(Web interface edit records)
::::::

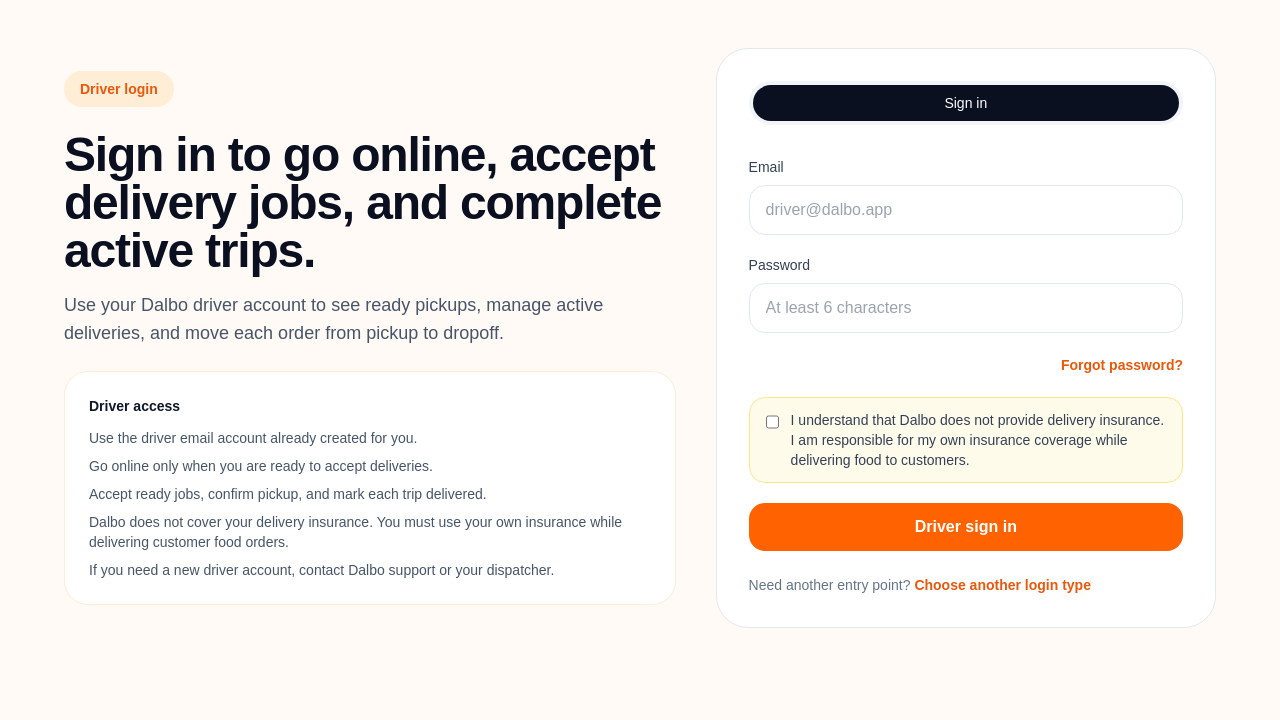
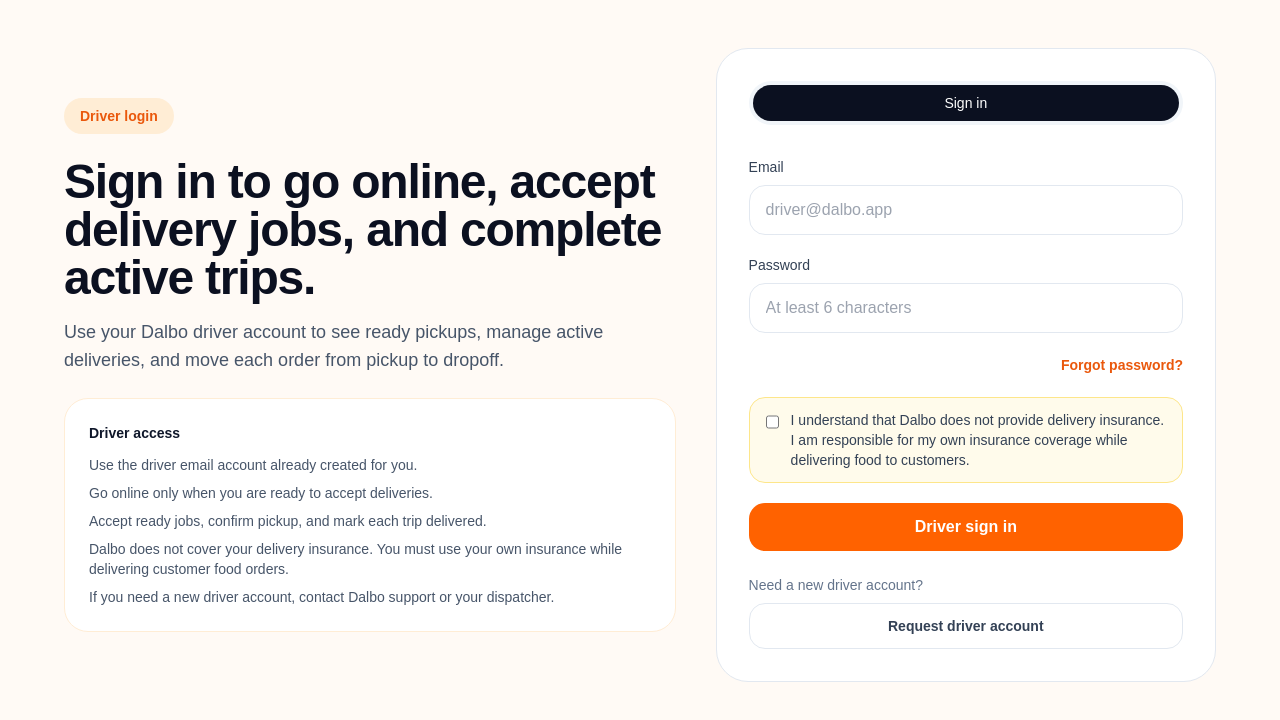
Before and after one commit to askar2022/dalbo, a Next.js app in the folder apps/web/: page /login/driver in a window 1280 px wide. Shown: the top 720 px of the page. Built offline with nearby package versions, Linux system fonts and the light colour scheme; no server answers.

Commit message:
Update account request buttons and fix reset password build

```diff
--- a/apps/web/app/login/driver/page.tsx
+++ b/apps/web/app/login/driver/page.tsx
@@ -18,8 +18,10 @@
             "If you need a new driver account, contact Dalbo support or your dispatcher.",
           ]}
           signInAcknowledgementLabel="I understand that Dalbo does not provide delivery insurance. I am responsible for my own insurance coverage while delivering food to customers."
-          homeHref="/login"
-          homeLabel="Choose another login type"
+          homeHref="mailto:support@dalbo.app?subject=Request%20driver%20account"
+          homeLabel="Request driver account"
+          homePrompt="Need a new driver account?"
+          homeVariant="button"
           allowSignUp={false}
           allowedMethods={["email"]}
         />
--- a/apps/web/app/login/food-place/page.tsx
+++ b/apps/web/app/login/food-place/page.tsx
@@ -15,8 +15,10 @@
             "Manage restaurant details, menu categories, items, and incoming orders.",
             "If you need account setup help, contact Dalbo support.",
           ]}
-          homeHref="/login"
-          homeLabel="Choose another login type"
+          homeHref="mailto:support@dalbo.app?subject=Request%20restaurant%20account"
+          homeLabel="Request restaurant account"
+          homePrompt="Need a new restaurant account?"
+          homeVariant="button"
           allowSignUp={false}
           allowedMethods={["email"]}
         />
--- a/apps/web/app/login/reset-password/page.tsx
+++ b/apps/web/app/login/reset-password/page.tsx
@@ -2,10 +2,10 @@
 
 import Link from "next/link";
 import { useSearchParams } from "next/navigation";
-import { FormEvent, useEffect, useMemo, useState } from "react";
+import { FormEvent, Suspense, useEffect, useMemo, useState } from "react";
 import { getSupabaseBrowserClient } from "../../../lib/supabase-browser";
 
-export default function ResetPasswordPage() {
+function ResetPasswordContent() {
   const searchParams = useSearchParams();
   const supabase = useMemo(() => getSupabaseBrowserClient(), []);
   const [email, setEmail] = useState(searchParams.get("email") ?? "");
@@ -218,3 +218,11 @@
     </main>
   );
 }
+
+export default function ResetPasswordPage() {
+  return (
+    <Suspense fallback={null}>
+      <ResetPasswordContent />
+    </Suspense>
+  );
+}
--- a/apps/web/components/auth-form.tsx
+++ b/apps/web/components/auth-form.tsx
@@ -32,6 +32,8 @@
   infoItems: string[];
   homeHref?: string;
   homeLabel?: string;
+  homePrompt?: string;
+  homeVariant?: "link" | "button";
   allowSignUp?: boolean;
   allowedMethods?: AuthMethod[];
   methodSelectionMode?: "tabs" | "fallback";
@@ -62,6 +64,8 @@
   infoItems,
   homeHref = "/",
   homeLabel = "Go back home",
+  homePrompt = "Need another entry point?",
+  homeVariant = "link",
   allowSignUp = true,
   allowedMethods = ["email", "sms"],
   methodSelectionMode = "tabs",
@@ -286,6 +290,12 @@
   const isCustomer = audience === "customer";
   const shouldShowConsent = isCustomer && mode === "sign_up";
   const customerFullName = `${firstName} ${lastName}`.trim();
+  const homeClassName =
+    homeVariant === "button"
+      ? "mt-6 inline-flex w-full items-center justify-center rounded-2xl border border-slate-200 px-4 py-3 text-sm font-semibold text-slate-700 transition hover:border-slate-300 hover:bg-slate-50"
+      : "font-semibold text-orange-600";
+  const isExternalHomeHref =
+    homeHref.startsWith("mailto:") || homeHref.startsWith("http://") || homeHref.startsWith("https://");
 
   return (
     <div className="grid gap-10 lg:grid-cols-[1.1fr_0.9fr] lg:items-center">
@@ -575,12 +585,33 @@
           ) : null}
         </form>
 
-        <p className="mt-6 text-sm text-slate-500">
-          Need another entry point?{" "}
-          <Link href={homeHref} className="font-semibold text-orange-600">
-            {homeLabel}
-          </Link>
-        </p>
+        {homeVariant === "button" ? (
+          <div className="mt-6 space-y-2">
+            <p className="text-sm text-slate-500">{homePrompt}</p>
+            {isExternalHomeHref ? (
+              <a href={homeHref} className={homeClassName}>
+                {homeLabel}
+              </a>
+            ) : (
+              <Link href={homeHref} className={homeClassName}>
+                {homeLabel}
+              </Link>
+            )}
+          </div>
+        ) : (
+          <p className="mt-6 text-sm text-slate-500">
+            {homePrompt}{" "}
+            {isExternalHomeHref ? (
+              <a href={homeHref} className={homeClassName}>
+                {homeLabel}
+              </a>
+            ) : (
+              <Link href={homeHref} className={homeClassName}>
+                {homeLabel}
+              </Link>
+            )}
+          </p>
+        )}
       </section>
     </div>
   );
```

::::::

● **Description of the task**
Start at the top line above and repeat the records verbatim, leaving images out.

● **Output below**
Before and after one commit to askar2022/dalbo, a Next.js app in the folder apps/web/: page /login/driver in a window 1280 px wide. Shown: the top 720 px of the page. Built offline with nearby package versions, Linux system fonts and the light colour scheme; no server answers.

Commit message:
Update account request buttons and fix reset password build

```diff
--- a/apps/web/app/login/driver/page.tsx
+++ b/apps/web/app/login/driver/page.tsx
@@ -18,8 +18,10 @@
             "If you need a new driver account, contact Dalbo support or your dispatcher.",
           ]}
           signInAcknowledgementLabel="I understand that Dalbo does not provide delivery insurance. I am responsible for my own insurance coverage while delivering food to customers."
-          homeHref="/login"
-          homeLabel="Choose another login type"
+          homeHref="mailto:support@dalbo.app?subject=Request%20driver%20account"
+          homeLabel="Request driver account"
+          homePrompt="Need a new driver account?"
+          homeVariant="button"
           allowSignUp={false}
           allowedMethods={["email"]}
         />
--- a/apps/web/app/login/food-place/page.tsx
+++ b/apps/web/app/login/food-place/page.tsx
@@ -15,8 +15,10 @@
             "Manage restaurant details, menu categories, items, and incoming orders.",
             "If you need account setup help, contact Dalbo support.",
           ]}
-          homeHref="/login"
-          homeLabel="Choose another login type"
+          homeHref="mailto:support@dalbo.app?subject=Request%20restaurant%20account"
+          homeLabel="Request restaurant account"
+          homePrompt="Need a new restaurant account?"
+          homeVariant="button"
           allowSignUp={false}
           allowedMethods={["email"]}
         />
--- a/apps/web/app/login/reset-password/page.tsx
+++ b/apps/web/app/login/reset-password/page.tsx
@@ -2,10 +2,10 @@
 
 import Link from "next/link";
 import { useSearchParams } from "next/navigation";
-import { FormEvent, useEffect, useMemo, useState } from "react";
+import { FormEvent, Suspense, useEffect, useMemo, useState } from "react";
 import { getSupabaseBrowserClient } from "../../../lib/supabase-browser";
 
-export default function ResetPasswordPage() {
+function ResetPasswordContent() {
   const searchParams = useSearchParams();
   const supabase = useMemo(() => getSupabaseBrowserClient(), []);
   const [email, setEmail] = useState(searchParams.get("email") ?? "");
@@ -218,3 +218,11 @@
     </main>
   );
 }
+
+export default function ResetPasswordPage() {
+  return (
+    <Suspense fallback={null}>
+      <ResetPasswordContent />
+    </Suspense>
+  );
+}
--- a/apps/web/components/auth-form.tsx
+++ b/apps/web/components/auth-form.tsx
@@ -32,6 +32,8 @@
   infoItems: string[];
   homeHref?: string;
   homeLabel?: string;
+  homePrompt?: string;
+  homeVariant?: "link" | "button";
   allowSignUp?: boolean;
   allowedMethods?: AuthMethod[];
   methodSelectionMode?: "tabs" | "fallback";
@@ -62,6 +64,8 @@
   infoItems,
   homeHref = "/",
   homeLabel = "Go back home",
+  homePrompt = "Need another entry point?",
+  homeVariant = "link",
   allowSignUp = true,
   allowedMethods = ["email", "sms"],
   methodSelectionMode = "tabs",
@@ -286,6 +290,12 @@
   const isCustomer = audience === "customer";
   const shouldShowConsent = isCustomer && mode === "sign_up";
   const customerFullName = `${firstName} ${lastName}`.trim();
+  const homeClassName =
+    homeVariant === "button"
+      ? "mt-6 inline-flex w-full items-center justify-center rounded-2xl border border-slate-200 px-4 py-3 text-sm font-semibold text-slate-700 transition hover:border-slate-300 hover:bg-slate-50"
+      : "font-semibold text-orange-600";
+  const isExternalHomeHref =
+    homeHref.startsWith("mailto:") || homeHref.startsWith("http://") || homeHref.startsWith("https://");
 
   return (
     <div className="grid gap-10 lg:grid-cols-[1.1fr_0.9fr] lg:items-center">
@@ -575,12 +585,33 @@
           ) : null}
         </form>
 
-        <p className="mt-6 text-sm text-slate-500">
-          Need another entry point?{" "}
-          <Link href={homeHref} className="font-semibold text-orange-600">
-            {homeLabel}
-          </Link>
-        </p>
+        {homeVariant === "button" ? (
+          <div className="mt-6 space-y-2">
+            <p className="text-sm text-slate-500">{homePrompt}</p>
+            {isExternalHomeHref ? (
+              <a href={homeHref} className={homeClassName}>
+                {homeLabel}
+              </a>
+            ) : (
+              <Link href={homeHref} className={homeClassName}>
+                {homeLabel}
+              </Link>
+            )}
+          </div>
+        ) : (
+          <p className="mt-6 text-sm text-slate-500">
+            {homePrompt}{" "}
+            {isExternalHomeHref ? (
+              <a href={homeHref} className={homeClassName}>
+                {homeLabel}
+              </a>
+            ) : (
+              <Link href={homeHref} className={homeClassName}>
+                {homeLabel}
+              </Link>
+            )}
+          </p>
+        )}
       </section>
     </div>
   );
```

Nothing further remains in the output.